Goblin Slayer is a dark Fantasy following around a man known as The Goblin Slayer, and as the title implies he specializes in killing Goblins. The world at large seems unaware of how terrifying the goblins truly are, but through the actions of The Goblin Slayer, we get to see first hand what the are capable of, and furthermore what mindset the Goblin Slayer finds himself in.
I will say now, the show does feature some pretty explicit scenes of rape, as explicit as you can get without any nudity. I'll not derail the view on the topic, and simply say I think it makes very good use of rape and not simply employing it for shock value, I did a full write up on why if you are interested, I just don't want to derail the view considering I go rather in depth on it. If you're interested, you can find it a few posts back.
That said, the show is not for people who aren't comfortable with extreme violence or people who just aren't okay with depictions of rape in media they consume. It is worth pointing out the violence in Goblin Slayer isn't just played up for spectacle as one might suspect, as that was a common thing for anime to do back in the '80s and '90s. Most violence in Goblin Slayer isn't as over the top as what you would see in those days, but the feelings you get aren't cheering on The Goblin Slayer as he works, he's so cold and calculating in all he does it's a bit unnerving.

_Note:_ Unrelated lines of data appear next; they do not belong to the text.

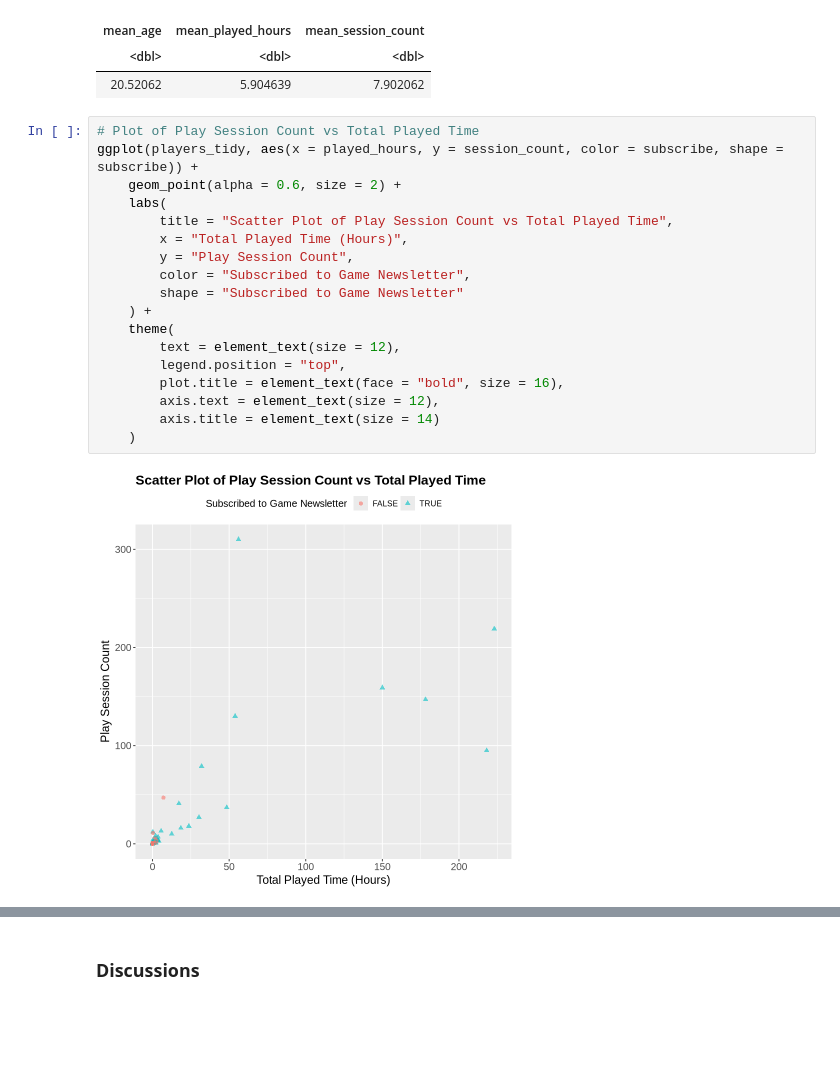
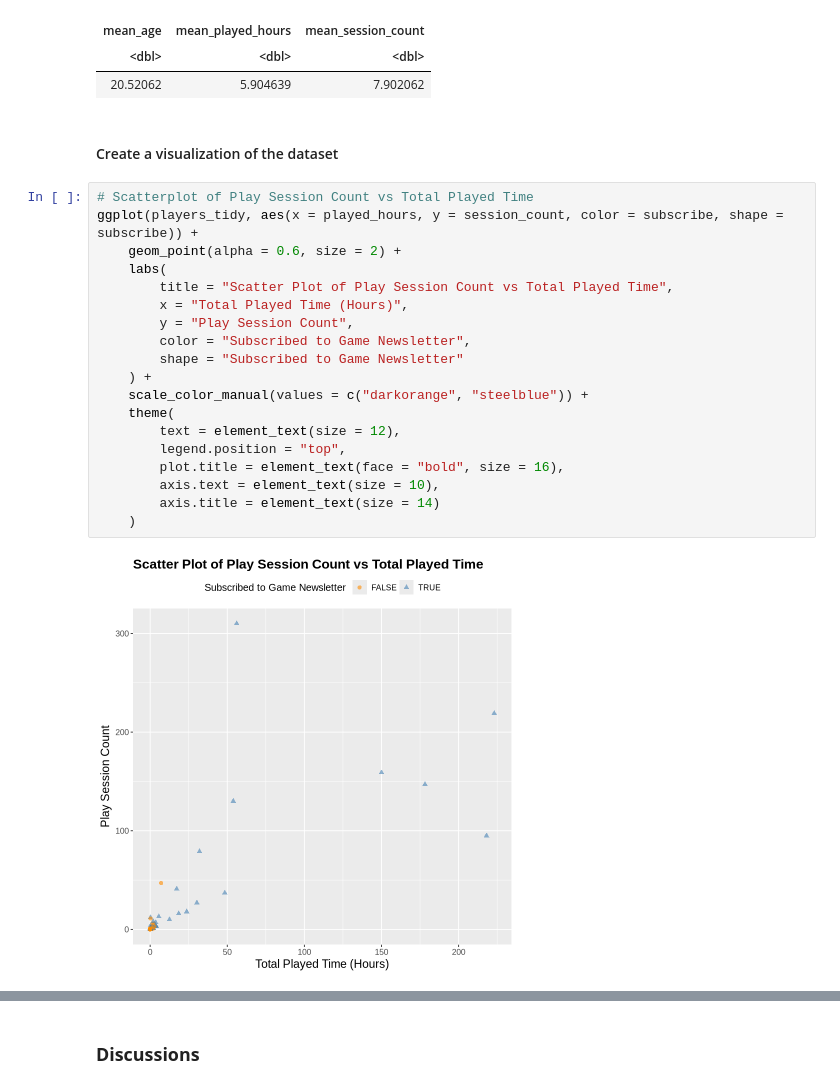
Before and after one commit to jane-wang-42/dsci100-project-group10, a Jupyter notebook: dsci100-project-group10.ipynb, the cells around one changed output, grey strips where cells are left out. Drawn from its saved outputs; the diff is of its cells as text; blank space fills up the shorter version.

```diff
--- a/dsci100-project-group10.ipynb
+++ b/dsci100-project-group10.ipynb
@@ -125,23 +130,26 @@ A tibble: 1 × 3
 | mean_age | mean_played_hours | mean_session_count |
 | <dbl> | <dbl> | <dbl> |
 | 20.52062 | 5.904639 | 7.902062 |
+# %% [markdown]
+#### Create a visualization of the dataset
 # %%
-# Plot of Play Session Count vs Total Played Time
+# Scatterplot of Play Session Count vs Total Played Time
 ggplot(players_tidy, aes(x = played_hours, y = session_count, color = subscribe, shape = subscribe)) +
     geom_point(alpha = 0.6, size = 2) +
     labs(
         title = "Scatter Plot of Play Session Count vs Total Played Time",
         x = "Total Played Time (Hours)",
         y = "Play Session Count",
         color = "Subscribed to Game Newsletter",
         shape = "Subscribed to Game Newsletter"
     ) +
+    scale_color_manual(values = c("darkorange", "steelblue")) +
     theme(
         text = element_text(size = 12),
         legend.position = "top",
         plot.title = element_text(face = "bold", size = 16),
-        axis.text = element_text(size = 12),
+        axis.text = element_text(size = 10),
         axis.title = element_text(size = 14)
     )
 # %% [output]
-[figure, old version]
+[figure, new version]
```
Also changed, not shown: parts of 7 cells of this notebook.
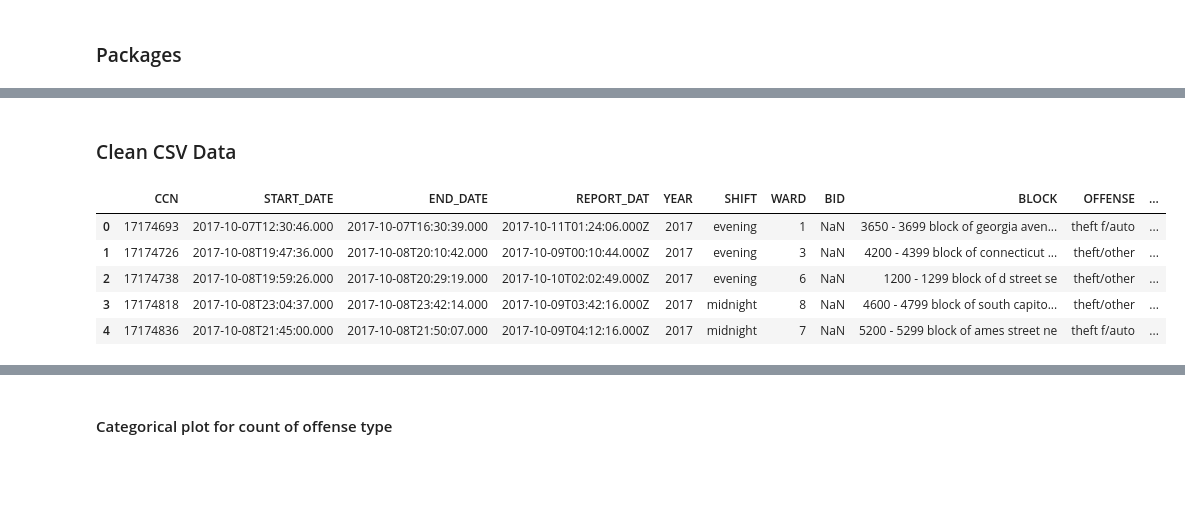
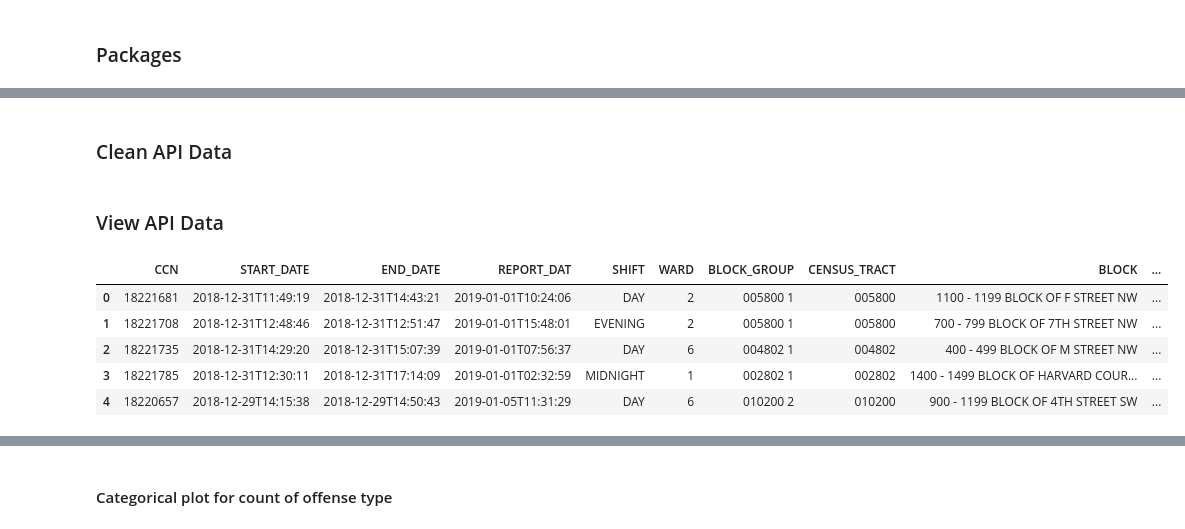
Before and after one commit to htappa/DC_CrimeMappingTool, a Jupyter notebook: Analysis.ipynb, the cells around one changed output, grey strips where cells are left out. Saved outputs shown, nothing was run; the diff lists cells and outputs as text; code cells hidden in the pictures; blank space fills up the shorter version.

```diff
--- a/Analysis.ipynb
+++ b/Analysis.ipynb
@@ -6,8 +6,9 @@
 import requests
 import json
 import pandas as pd
+import geopandas as gpd
 import seaborn as sns
 import matplotlib.pyplot as plt
 
-pd.set_option('display.max_columns', 50)
+pd.set_option('display.max_columns', 100)
 # %% [markdown]
@@ -15,3 +16,3 @@ pd.set_option('display.max_columns', 50)
-# %%
-df = pd.read_csv('data/dc-crimes-search-results.csv')
-pd.set_option('display.max_columns', 50)
+# %%
+url_crime = 'https://opendata.arcgis.com/datasets/f08294e5286141c293e9202fcd3e8b57_1.geojson'
+df_crime = gpd.read_file(url_crime)
@@ -18,9 +22,5 @@ pd.set_option('display.max_columns', 50)
 # %% [markdown]
-### Clean CSV Data
+### Clean API Data
 # %%
-columns_remove = ['XBLOCK', 'YBLOCK', 'ANC', 'DISTRICT', 'PSA', 'NEIGHBORHOOD_CLUSTER', 'BLOCK_GROUP', 'VOTING_PRECINCT']
-
-df = df.drop(columns_remove, axis=1)
-
-df = df[['CCN', 'START_DATE', 'END_DATE', 'REPORT_DAT', 'YEAR', 'SHIFT', 'WARD', 'BID', 'BLOCK', 'OFFENSE', 'METHOD',
-         'LATITUDE', 'LONGITUDE']]
+df_crime = df_crime[['CCN', 'START_DATE', 'END_DATE', 'REPORT_DAT', 'SHIFT', 'WARD', 'BLOCK_GROUP', 'CENSUS_TRACT',
+                     'BLOCK', 'OFFENSE', 'METHOD', 'LATITUDE', 'LONGITUDE', 'OBJECTID', 'OCTO_RECORD_ID', 'geometry']]
@@ -27,9 +30,11 @@ df = df[['CCN', 'START_DATE', 'END_DATE', 'REPORT_DAT', 'YEAR', 'SHIFT', 'WARD',
+# %% [markdown]
+### View API Data
 # %%
-df.head()
+df_crime.head()
 # %% [output]
-|  | CCN | START_DATE | END_DATE | REPORT_DAT | YEAR | SHIFT | WARD | BID | BLOCK | OFFENSE | ... |
-| 0 | 17174693 | 2017-10-07T12:30:46.000 | 2017-10-07T16:30:39.000 | 2017-10-11T01:24:06.000Z | 2017 | evening | 1 | NaN | 3650 - 3699 block of georgia aven... | theft f/auto | ... |
-| 1 | 17174726 | 2017-10-08T19:47:36.000 | 2017-10-08T20:10:42.000 | 2017-10-09T00:10:44.000Z | 2017 | evening | 3 | NaN | 4200 - 4399 block of connecticut ... | theft/other | ... |
-| 2 | 17174738 | 2017-10-08T19:59:26.000 | 2017-10-08T20:29:19.000 | 2017-10-10T02:02:49.000Z | 2017 | evening | 6 | NaN | 1200 - 1299 block of d street se | theft/other | ... |
-| 3 | 17174818 | 2017-10-08T23:04:37.000 | 2017-10-08T23:42:14.000 | 2017-10-09T03:42:16.000Z | 2017 | midnight | 8 | NaN | 4600 - 4799 block of south capito... | theft/other | ... |
-| 4 | 17174836 | 2017-10-08T21:45:00.000 | 2017-10-08T21:50:07.000 | 2017-10-09T04:12:16.000Z | 2017 | midnight | 7 | NaN | 5200 - 5299 block of ames street ne | theft f/auto | ... |
+|  | CCN | START_DATE | END_DATE | REPORT_DAT | SHIFT | WARD | BLOCK_GROUP | CENSUS_TRACT | BLOCK | ... |
+| 0 | 18221681 | 2018-12-31T11:49:19 | 2018-12-31T14:43:21 | 2019-01-01T10:24:06 | DAY | 2 | 005800 1 | 005800 | 1100 - 1199 BLOCK OF F STREET NW | ... |
+| 1 | 18221708 | 2018-12-31T12:48:46 | 2018-12-31T12:51:47 | 2019-01-01T15:48:01 | EVENING | 2 | 005800 1 | 005800 | 700 - 799 BLOCK OF 7TH STREET NW | ... |
+| 2 | 18221735 | 2018-12-31T14:29:20 | 2018-12-31T15:07:39 | 2019-01-01T07:56:37 | DAY | 6 | 004802 1 | 004802 | 400 - 499 BLOCK OF M STREET NW | ... |
+| 3 | 18221785 | 2018-12-31T12:30:11 | 2018-12-31T17:14:09 | 2019-01-01T02:32:59 | MIDNIGHT | 1 | 002802 1 | 002802 | 1400 - 1499 BLOCK OF HARVARD COUR... | ... |
+| 4 | 18220657 | 2018-12-29T14:15:38 | 2018-12-29T14:50:43 | 2019-01-05T11:31:29 | DAY | 6 | 010200 2 | 010200 | 900 - 1199 BLOCK OF 4TH STREET SW | ... |
```
Also changed, not shown: parts of 13 cells of this notebook, 7 other files.
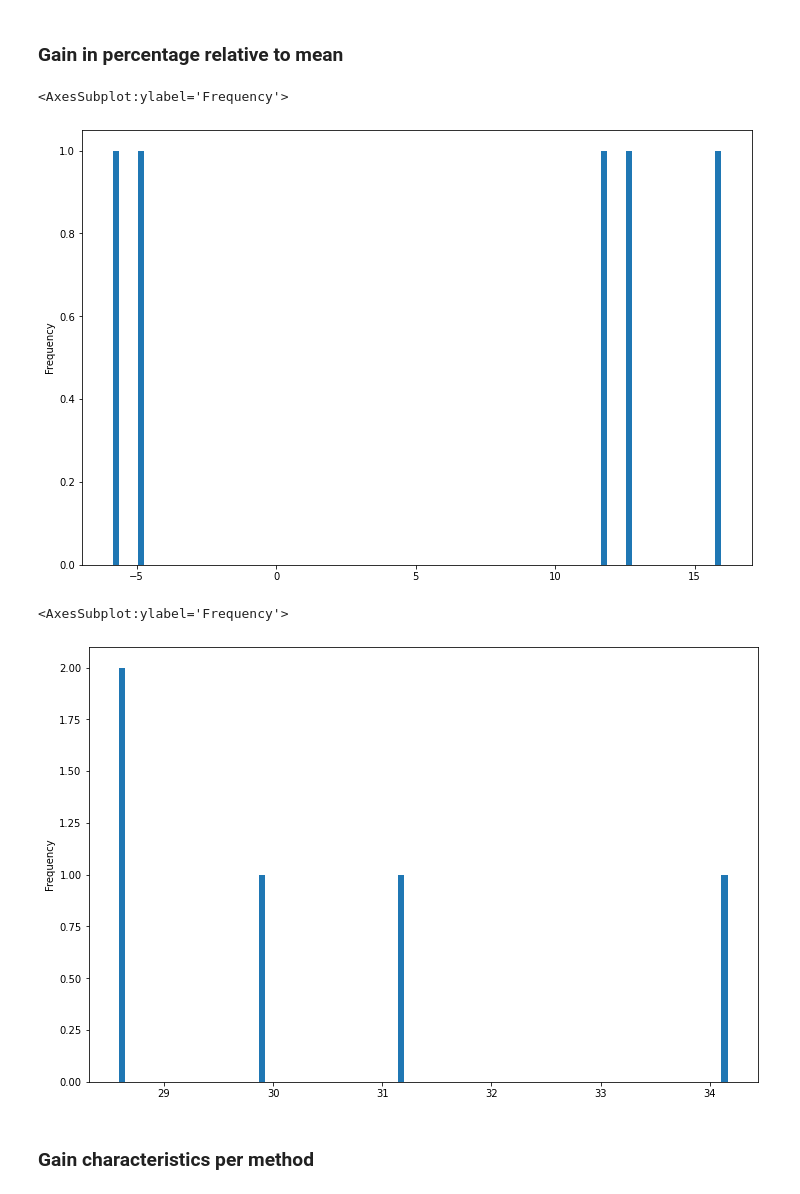
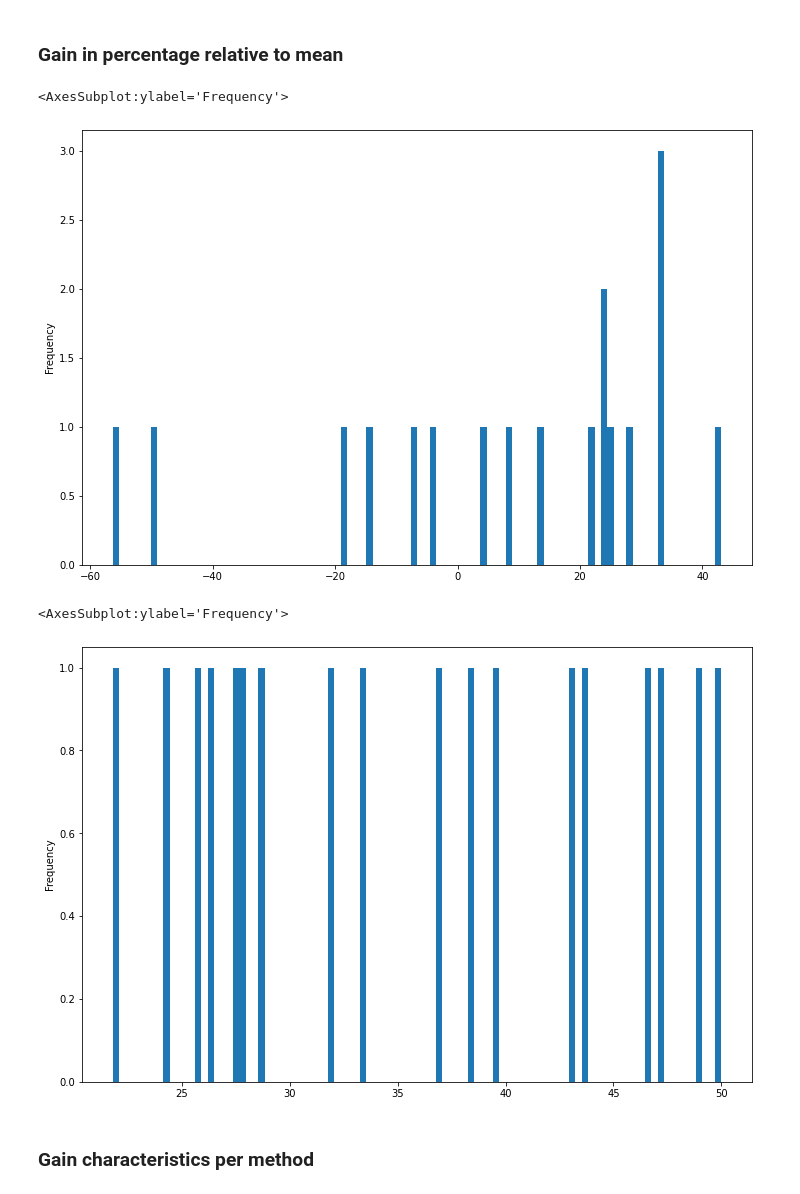
Before and after one commit to PaulRaUnite/ccsl-rs, a Jupyter notebook: plotter/comparison.ipynb, the cells around one changed output. Drawn from its saved outputs; the diff is of its cells as text; code cells hidden in the pictures.

```diff
--- a/plotter/comparison.ipynb
+++ b/plotter/comparison.ipynb
@@ -6,7 +6,7 @@ import dask.dataframe as dd
 from IPython.core.interactiveshell import InteractiveShell
 InteractiveShell.ast_node_interactivity = "all"
 # %%
-dir = "./data/circle_spike_tail/"
+dir = "./data/tree/inverse/precedence/"
 real = dd.read_parquet(dir+"main.parquet", columns=["spec","variant","real.tests", "real.downs", "size", "clocks"])
 squished = dd.read_parquet(dir+"squished.parquet", columns=["spec","variant","approx.tests", "approx.downs", "limit.tests", "limit.downs"])
 opti = dd.read_parquet(dir+"opti/init_weights.min_front.parquet", index=["spec"],columns=["variant","comb", "real.tests", "real.downs"])
@@ -328,12 +378,12 @@ gain_from_mean.plot.hist(bins=96, alpha=0.1,figsize=(12, 8))
 gain_from_mean["random"].plot.hist(bins=96, alpha=1,figsize=(12, 8))
 # %% [output]
 <AxesSubplot:ylabel='Frequency'>
-[figure, old version]
+[figure, new version]
 # %%
-gain_from_mean["init_weights.min_front"].plot.hist(bins=96, alpha=1,figsize=(12, 8))
+gain_from_mean["init_weights.dijkstra"].plot.hist(bins=96, alpha=1,figsize=(12, 8))
 # %% [output]
 <AxesSubplot:ylabel='Frequency'>
-[figure, old version]
+[figure, new version]
 # %% [markdown]
 ### Gain characteristics per method
 # %%
```
Also changed, not shown: parts of 33 cells of this notebook, 4 other files.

Even though he's killing these monsters who are presented as beyond redemption, something seems off about him even the first time you see him.
If there is a good way to describe it, there is an old quote from Friedrich Nietzsche that describes the idea perfectly, “Whoever fights monsters should see to it that in the process he does not become a monster. And if you gaze long enough into an abyss, the abyss will gaze back into you.” There are even times that The Goblin Slayer states that what the Goblins are to normal people, he is to Goblins. Then there is the way he sees everything. An example I'll use is 'Protection', a spell the priestess is able to cast. When he learns she can now cast it, his mind doesn't think about it's intended use, his first thought is using it to seal off an entrance as he burns a group of Goblins alive.
The show also has this bizarre aspect that may or may not bother you, but no one has a name. Everyone is referred to by their class and race, or their title. There is this bizarre aura of this being a tabletop RPG being played between the gods of the world, and everyone involved is a pawn in their game. I kind of like it, as I feel it works well with the theme and tone of the show, but I do understand why someone would be bothered not having a name to put to the characters.
Despite the lack of names though, the cast is fantastic. Even though they are built off a lot of cliques, like the Elf and Dwarf constantly bickering with each other, the show does well to make them engaging. The bickering is funny when it needs to be, the characters are varied and play well with each other, and there is enough unique about them despite the cliques to keep them all feeling like more than just an archetype.
The Growth of the Goblin Slayer as a character is also pretty great, especially since he manages to feel like the same person from beginning to end. It's a typical anime transition from loner to gaining friends, but like other tropes, the show makes use of it handles them well. Like most things, it works because you care about the characters. Even with his uncomfortable obsession with slaying goblins, the Goblin Slayer has this way of just drawing you in, as well as all those around him. You end up caring about him, and seeing him travel around with the rest of the party it's nice to see him grow.
If there is an issue I take with the show, it's from his childhood friend. See, a lot of women in this show seem drawn to the Goblin Slayer and develop feelings for him. This can be a bit annoying in many shows, but every character in terms of this show it makes sense as to why. The Priestess was saved by him in the beginning and the two have continued to struggle and grow together, the Elf Ranger has a bond of respect similar but also has a desire to show The Goblin Slayer what a real adventure is supposed to be and feels bad that he is stuck in his current mindset, and then there is the Sword-Maiden whose story I won't spoil here.
Now the Childhood friend makes sense as too why she would care about the Goblin Slayer, unlike the other characters she really doesn't have that much going for her as a character, she's just the Childhood friend. Then you get to a point in the show a Goblin Horde is going to show up, something you sort of expect to happen for most of the show, she just doesn't want to leave the farm and her reasoning is terrible, especially since her father just seems to be going along with it.
One other thing that is a bother is how the show seems to keep track of spells. See, it works like many tabletop games in that each caster can cast so many spells per day. The problem is the show doesn't always show when spells are being cast, and you end up in this odd moment where whenever their remaining spells come up it feels that they have just the amount that would be needed to make the scene more dramatic. It feels a bit lazy at times.
All that said, the action is still fantastic and intense. The fights may never be too long, but they get an amazing amount of impact in the short time each fight goes on. I actually think the longest arc goes of for about three episodes, even the horde I mentioned only takes up two. Compared to most other shows, Goblin Slayer is able to get a lot done in a very short period of time, it doesn't feel like the show is ever wasting time.
Goblin Slayer is the best anime of the season, and likely something that I'd put in my top ten anime of all time, though I wouldn't want to make that declaration too early. Time does have a way of making you look back on some shows differently. So long as the depictions